As I have mentioned before, otters are extremely vulnerable at this time of year (November – March). Newly born otters are only just learning to forage and are still dependent on their mothers, and one-year old otters from the previous years litters are just starting to disperse. The dispersing yearlings are in danger of encountering cars, roads, trains and humans en route to finding their new territories, and the young pups are in danger of being separated from their mother and becoming lost and eventually abandoned.
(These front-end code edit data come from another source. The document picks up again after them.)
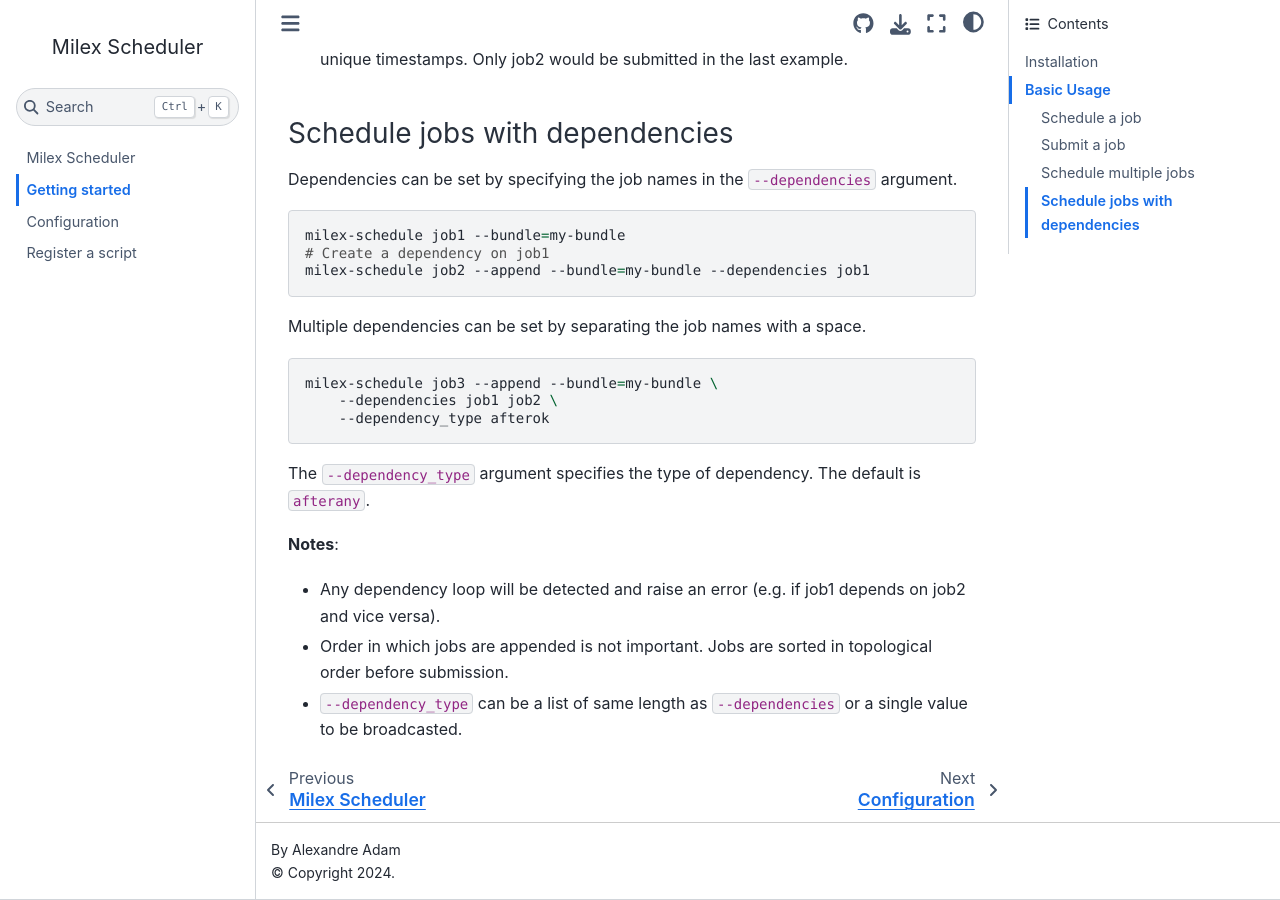
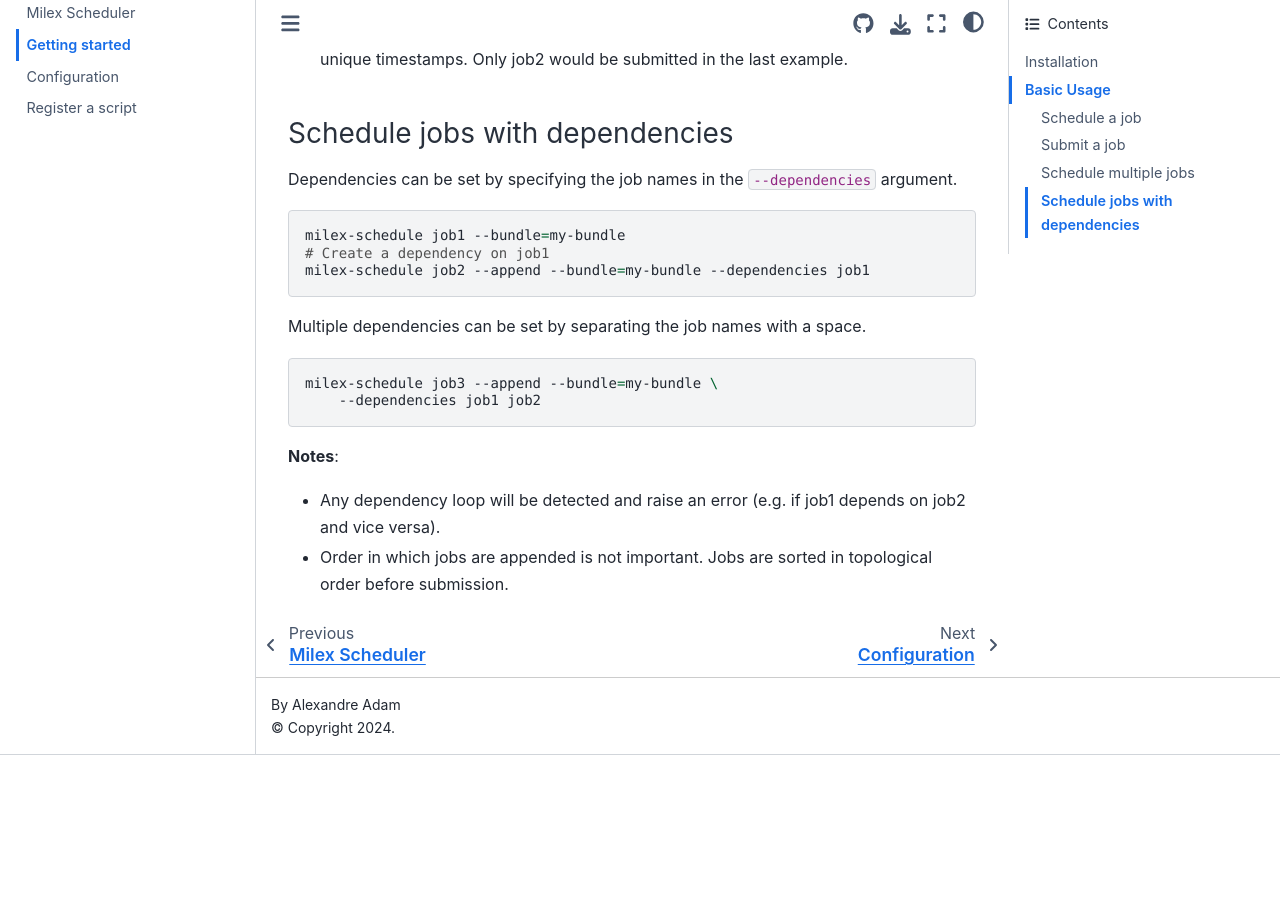
Before and after one commit to Ciela-Institute/milex_scheduler, a Jupyter Book: the page built from docs/src/getting_started.md, in a window 1280 px wide and 900 px high, scrolled down 2022 px. Built offline with Jupyter Book 1.0.4 settings and Sphinx 7.4.7 and the Sphinx Book theme 1.1.4, drawn with Linux system fonts in a browser that asks for light colours; after the commit the page ends 2777 px from its top, so only the background shows below that.

Commit message:
Hid dependency type since this is not yet supported

````diff
--- a/docs/src/getting_started.md
+++ b/docs/src/getting_started.md
@@ -103,12 +103,11 @@
 
 ```bash
 milex-schedule job3 --append --bundle=my-bundle \
-    --dependencies job1 job2 \
-    --dependency_type afterok
+    --dependencies job1 job2
 ```
 
-The `--dependency_type` argument specifies the type of dependency. The default
-is `afterany`.
+<!--The `--dependency_type` argument specifies the type of dependency. The default-->
+<!--is `afterany`.-->
 
 **Notes**:
 
@@ -116,5 +115,5 @@
   on job2 and vice versa).
 - Order in which jobs are appended is not important. Jobs are sorted in
   topological order before submission.
-- `--dependency_type` can be a list of same length as `--dependencies` or a
-  single value to be broadcasted.
+  <!--- `--dependency_type` can be a list of same length as `--dependencies` or a-->
+    <!--single value to be broadcasted.-->
````
Also changed, not shown: README.md (+5 -6 lines).
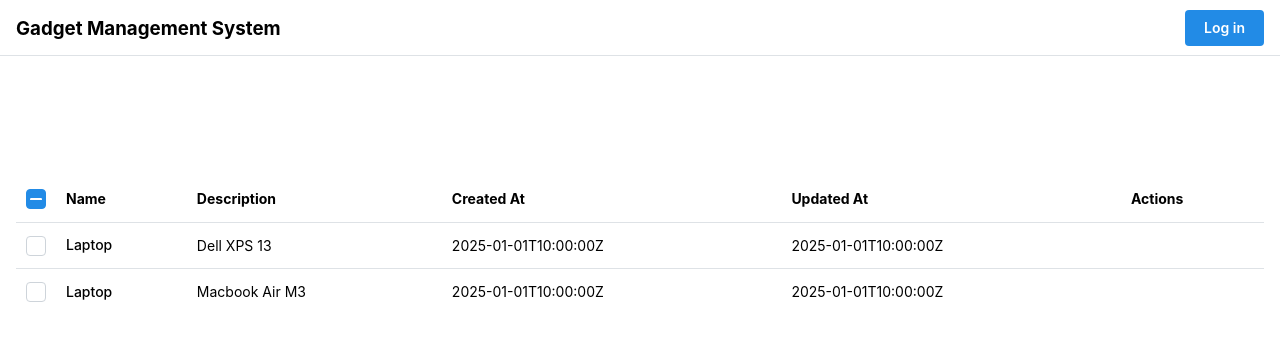
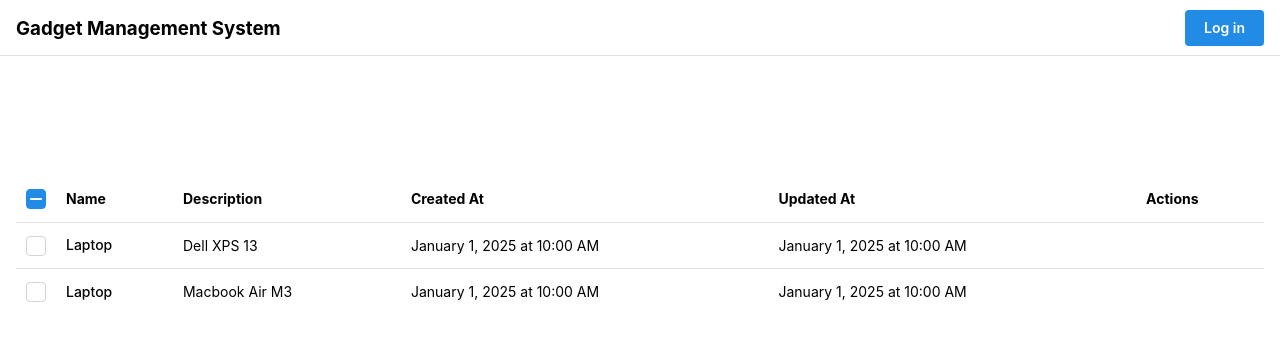
Before and after one commit to ongkristopher/Gadget-Management-System, a Next.js app in the folder frontend/: page / in a window 1280 px wide. Shown: the top 340 px of the page. Built offline with nearby package versions, Linux system fonts and the light colour scheme.

Commit message:
format dates on gadget table

```diff
--- a/frontend/app/components/table/TableSelection.tsx
+++ b/frontend/app/components/table/TableSelection.tsx
@@ -1,7 +1,6 @@
 import { useState } from "react";
 import cx from "clsx";
 import {
-  Avatar,
   Checkbox,
   Group,
   ScrollArea,
@@ -9,6 +8,7 @@ import {
   Text,
 } from "@mantine/core";
 import classes from "./TableSelection.module.css";
+import { formatDate } from "../../utils/format-date";
 
 const data = [
   {
@@ -61,8 +61,8 @@ export function TableSelection() {
           </Group>
         </Table.Td>
         <Table.Td>{item.description}</Table.Td>
-        <Table.Td>{item.created}</Table.Td>
-        <Table.Td>{item.last_modified}</Table.Td>
+        <Table.Td>{formatDate(item.created)}</Table.Td>
+        <Table.Td>{formatDate(item.last_modified)}</Table.Td>
       </Table.Tr>
     );
   });
--- /dev/null
+++ b/frontend/app/utils/format-date.ts
@@ -0,0 +1,10 @@
+export function formatDate(dateString: string) {
+  return new Intl.DateTimeFormat("en-US", {
+    month: "long",
+    day: "numeric",
+    year: "numeric",
+    hour: "numeric",
+    minute: "2-digit",
+    hour12: true,
+  }).format(new Date(dateString));
+}
```
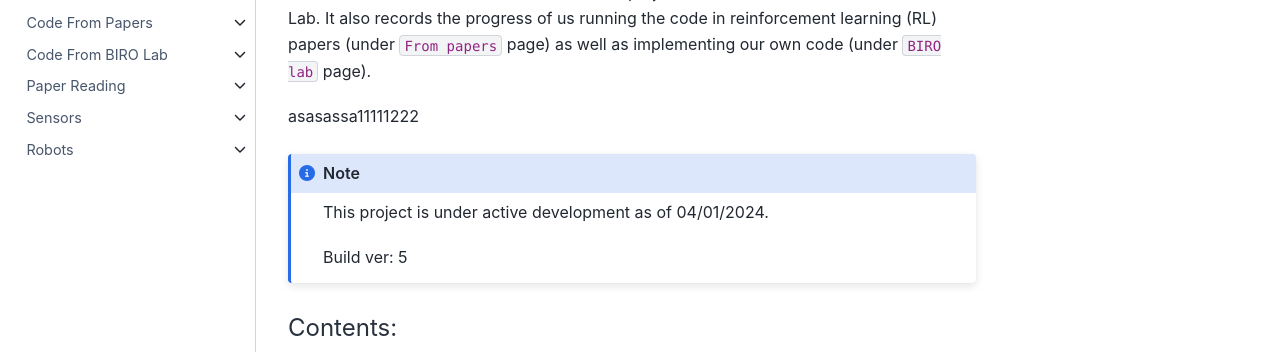
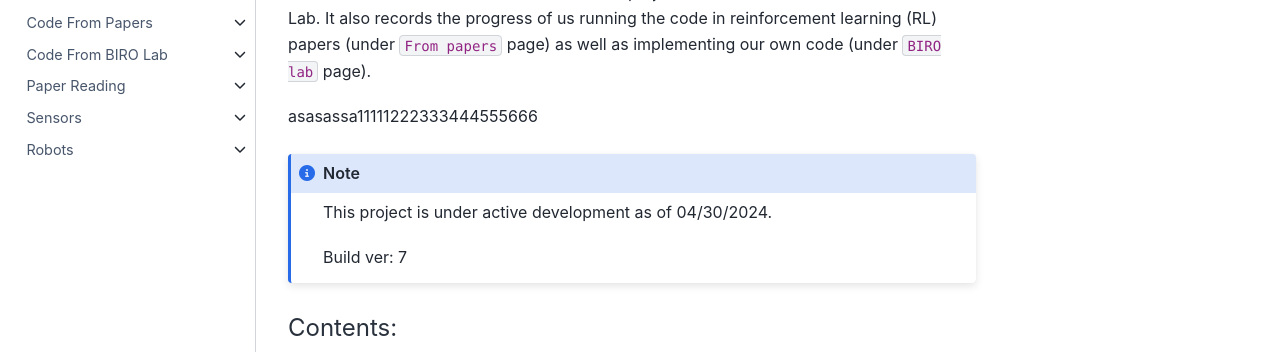
Before and after one commit to biomechatronics001/BiomechatronicsLab-Doc, a Sphinx documentation site: the page built from docs/index.rst, in a window 1280 px wide and 1074 px high. Shown: the part 201-553 px from the top of the window. Built offline with Sphinx 7.4.7 and the Sphinx Book theme 1.1.4, drawn with Linux system fonts in a browser that asks for light colours.

```diff
--- a/docs/index.rst
+++ b/docs/index.rst
@@ -5,13 +5,13 @@ Welcome to the Biomechatronics Lab Documentation website!
 
 This website hosts the documentation of the projects and codes in the Biomechatronics Lab. It also records the progress of us running the code in reinforcement learning (RL) papers (under ``From papers`` page) as well as implementing our own code (under ``BIRO lab`` page).
 
-asasassa11111222
+asasassa11111222333444555666
 
 .. note::
 
-   This project is under active development as of 04/01/2024.
+   This project is under active development as of 04/30/2024.
 
-   Build ver: 5
+   Build ver: 7
 
 
 .. toctree::
```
This was the case for a young female otter found in Langebaan at the end of last year – November 2012. The pup was found in Veldrif Nature reserve, all alone, by the SANParks rangers. Often otter mothers will whistle and call for their young should they get separated, and will eventually be reunited. However, in this case, the otter family did not find the otter pup after sufficient time and as the pup would not be able to survive on its own, she was taken in to a nearby wildlife rehabilitation facility – Wildlife Rescue, in Langebaan. The centre is run by Tanya Heald at HOW. Tanya is a trained wildlife rehabilitation expert and will be raising the otter until it is old enough to be released back into the wild. So far, Tanya has been teaching the otter to swim, and she has been making great progress. I will post further updates as she grows, but in the mean time, check out these photos of her in her large enclosure: